What you are asked to do:
A complete answer retypes each of the records below precisely and includes none of the pictures.

Entries provided:
········

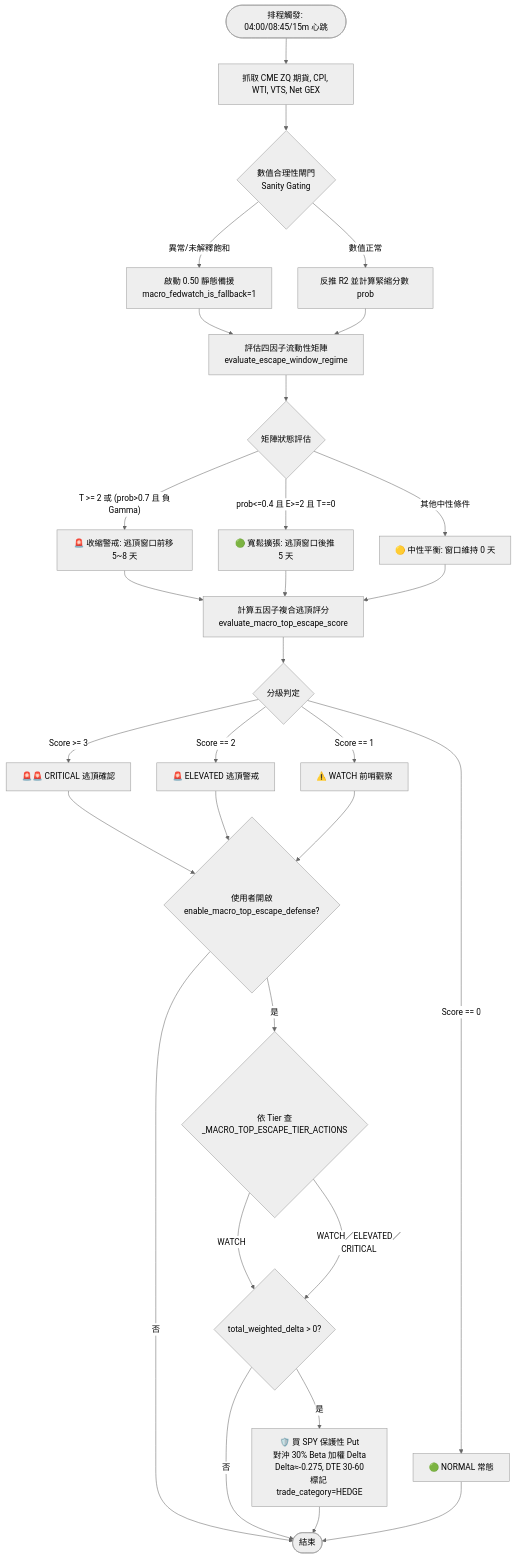
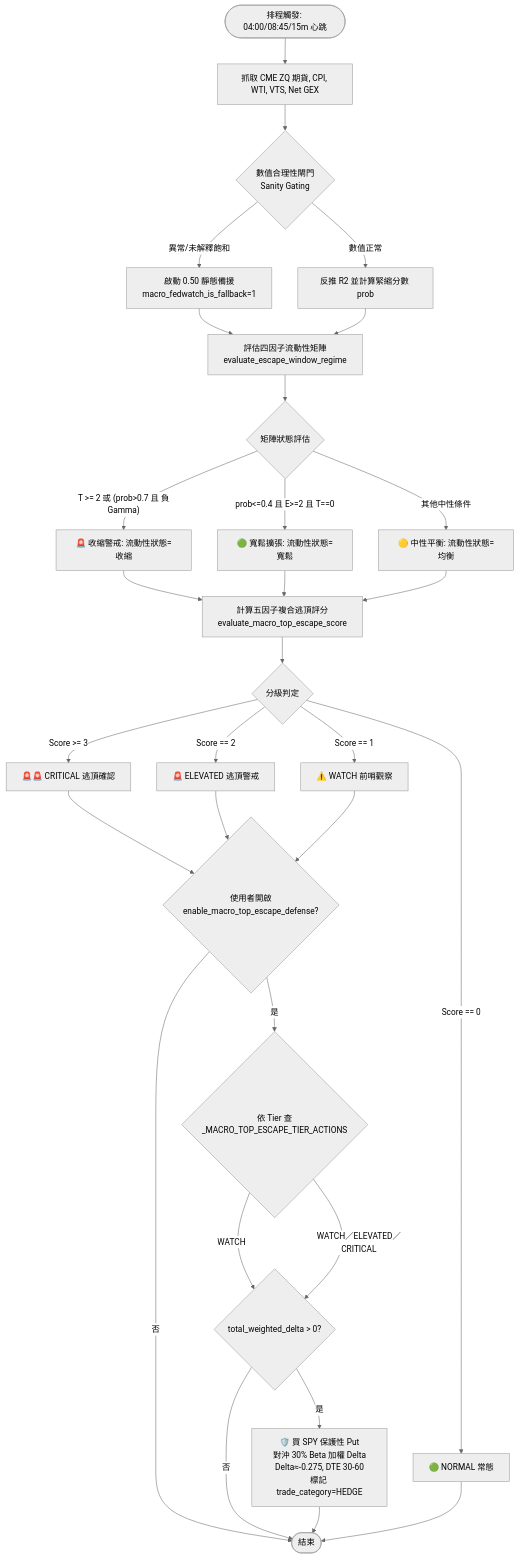
One commit to cosmo-chang-1701/nexus-seeker changed the diagram in docs/macro_sentiment/01_macro_escape_top_matrix.md. Above: the diagram before and after it, drawn with Mermaid (neutral theme). The commit also changed other lines of this file and 27 other files, not shown here.

````diff
--- a/docs/macro_sentiment/01_macro_escape_top_matrix.md
+++ b/docs/macro_sentiment/01_macro_escape_top_matrix.md
@@ -167,42 +177,42 @@
 ```mermaid
 flowchart TD
     Start([排程觸發: 04:00/08:45/15m 心跳]) --> FetchMacro[抓取 CME ZQ 期貨, CPI, WTI, VTS, Net GEX]
     FetchMacro --> SanityCheck{"數值合理性閘門<br/>Sanity Gating"}
 
     SanityCheck -- 異常/未解釋飽和 --> FallbackState["啟動 0.50 靜態備援<br/>macro_fedwatch_is_fallback=1"]
     SanityCheck -- 數值正常 --> CalculateProb[反推 R2 並計算緊縮分數 prob]
 
     FallbackState --> EscapeRegime["評估四因子流動性矩陣<br/>evaluate_escape_window_regime"]
     CalculateProb --> EscapeRegime
 
-    EscapeRegime --> WindowShift{矩陣狀態評估}
-    WindowShift -- "T >= 2 或 (prob>0.7 且 負Gamma)" --> ShiftEarly[🚨 收縮警戒: 逃頂窗口前移 5~8 天]
-    WindowShift -- "prob<=0.4 且 E>=2 且 T==0" --> ShiftLate[🟢 寬鬆擴張: 逃頂窗口後推 5 天]
-    WindowShift -- 其他中性條件 --> ShiftNeutral[🟡 中性平衡: 窗口維持 0 天]
+    EscapeRegime --> LiqState{矩陣狀態評估}
+    LiqState -- "T >= 2 或 (prob>0.7 且 負Gamma)" --> ShiftEarly[🚨 收縮警戒: 流動性狀態=收縮]
+    LiqState -- "prob<=0.4 且 E>=2 且 T==0" --> ShiftLate[🟢 寬鬆擴張: 流動性狀態=寬鬆]
+    LiqState -- 其他中性條件 --> ShiftNeutral[🟡 中性平衡: 流動性狀態=均衡]
 
     ShiftEarly --> TopEscapeScore["計算五因子複合逃頂評分<br/>evaluate_macro_top_escape_score"]
     ShiftLate --> TopEscapeScore
     ShiftNeutral --> TopEscapeScore
 
     TopEscapeScore --> CheckTier{分級判定}
     CheckTier -- "Score >= 3" --> CriticalTier[🚨🚨 CRITICAL 逃頂確認]
     CheckTier -- "Score == 2" --> ElevatedTier[🚨 ELEVATED 逃頂警戒]
     CheckTier -- "Score == 1" --> WatchTier[⚠️ WATCH 前哨觀察]
     CheckTier -- "Score == 0" --> NormalTier[🟢 NORMAL 常態]
 
     CriticalTier --> Scenario6Gate{"使用者開啟<br/>enable_macro_top_escape_defense?"}
     ElevatedTier --> Scenario6Gate
     WatchTier --> Scenario6Gate
 
     Scenario6Gate -- 否 --> EndReport[僅呈現終端 Embed 警報]
     Scenario6Gate -- 是 --> TierAction{"依 Tier 查<br/>_MACRO_TOP_ESCAPE_TIER_ACTIONS"}
 
     TierAction -- WATCH --> DeltaCheck{"total_weighted_delta > 0?"}
     DeltaCheck -- 否 --> EndReport
     DeltaCheck -- 是 --> BuyPut["🛡️ 買 SPY 保護性 Put<br/>對沖 30% Beta 加權 Delta<br/>Delta≈-0.275, DTE 30-60<br/>標記 trade_category=HEDGE"]
 
     TierAction -- "WATCH／ELEVATED／CRITICAL" --> DeltaCheck
 
     NormalTier --> EndReport
     BuyPut --> EndReport([結束])
 ```
````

········

Task solution:
One commit to cosmo-chang-1701/nexus-seeker changed the diagram in docs/macro_sentiment/01_macro_escape_top_matrix.md. Above: the diagram before and after it, drawn with Mermaid (neutral theme). The commit also changed other lines of this file and 27 other files, not shown here.

````diff
--- a/docs/macro_sentiment/01_macro_escape_top_matrix.md
+++ b/docs/macro_sentiment/01_macro_escape_top_matrix.md
@@ -167,42 +177,42 @@
 ```mermaid
 flowchart TD
     Start([排程觸發: 04:00/08:45/15m 心跳]) --> FetchMacro[抓取 CME ZQ 期貨, CPI, WTI, VTS, Net GEX]
     FetchMacro --> SanityCheck{"數值合理性閘門<br/>Sanity Gating"}
 
     SanityCheck -- 異常/未解釋飽和 --> FallbackState["啟動 0.50 靜態備援<br/>macro_fedwatch_is_fallback=1"]
     SanityCheck -- 數值正常 --> CalculateProb[反推 R2 並計算緊縮分數 prob]
 
     FallbackState --> EscapeRegime["評估四因子流動性矩陣<br/>evaluate_escape_window_regime"]
     CalculateProb --> EscapeRegime
 
-    EscapeRegime --> WindowShift{矩陣狀態評估}
-    WindowShift -- "T >= 2 或 (prob>0.7 且 負Gamma)" --> ShiftEarly[🚨 收縮警戒: 逃頂窗口前移 5~8 天]
-    WindowShift -- "prob<=0.4 且 E>=2 且 T==0" --> ShiftLate[🟢 寬鬆擴張: 逃頂窗口後推 5 天]
-    WindowShift -- 其他中性條件 --> ShiftNeutral[🟡 中性平衡: 窗口維持 0 天]
+    EscapeRegime --> LiqState{矩陣狀態評估}
+    LiqState -- "T >= 2 或 (prob>0.7 且 負Gamma)" --> ShiftEarly[🚨 收縮警戒: 流動性狀態=收縮]
+    LiqState -- "prob<=0.4 且 E>=2 且 T==0" --> ShiftLate[🟢 寬鬆擴張: 流動性狀態=寬鬆]
+    LiqState -- 其他中性條件 --> ShiftNeutral[🟡 中性平衡: 流動性狀態=均衡]
 
     ShiftEarly --> TopEscapeScore["計算五因子複合逃頂評分<br/>evaluate_macro_top_escape_score"]
     ShiftLate --> TopEscapeScore
     ShiftNeutral --> TopEscapeScore
 
     TopEscapeScore --> CheckTier{分級判定}
     CheckTier -- "Score >= 3" --> CriticalTier[🚨🚨 CRITICAL 逃頂確認]
     CheckTier -- "Score == 2" --> ElevatedTier[🚨 ELEVATED 逃頂警戒]
     CheckTier -- "Score == 1" --> WatchTier[⚠️ WATCH 前哨觀察]
     CheckTier -- "Score == 0" --> NormalTier[🟢 NORMAL 常態]
 
     CriticalTier --> Scenario6Gate{"使用者開啟<br/>enable_macro_top_escape_defense?"}
     ElevatedTier --> Scenario6Gate
     WatchTier --> Scenario6Gate
 
     Scenario6Gate -- 否 --> EndReport[僅呈現終端 Embed 警報]
     Scenario6Gate -- 是 --> TierAction{"依 Tier 查<br/>_MACRO_TOP_ESCAPE_TIER_ACTIONS"}
 
     TierAction -- WATCH --> DeltaCheck{"total_weighted_delta > 0?"}
     DeltaCheck -- 否 --> EndReport
     DeltaCheck -- 是 --> BuyPut["🛡️ 買 SPY 保護性 Put<br/>對沖 30% Beta 加權 Delta<br/>Delta≈-0.275, DTE 30-60<br/>標記 trade_category=HEDGE"]
 
     TierAction -- "WATCH／ELEVATED／CRITICAL" --> DeltaCheck
 
     NormalTier --> EndReport
     BuyPut --> EndReport([結束])
 ```
````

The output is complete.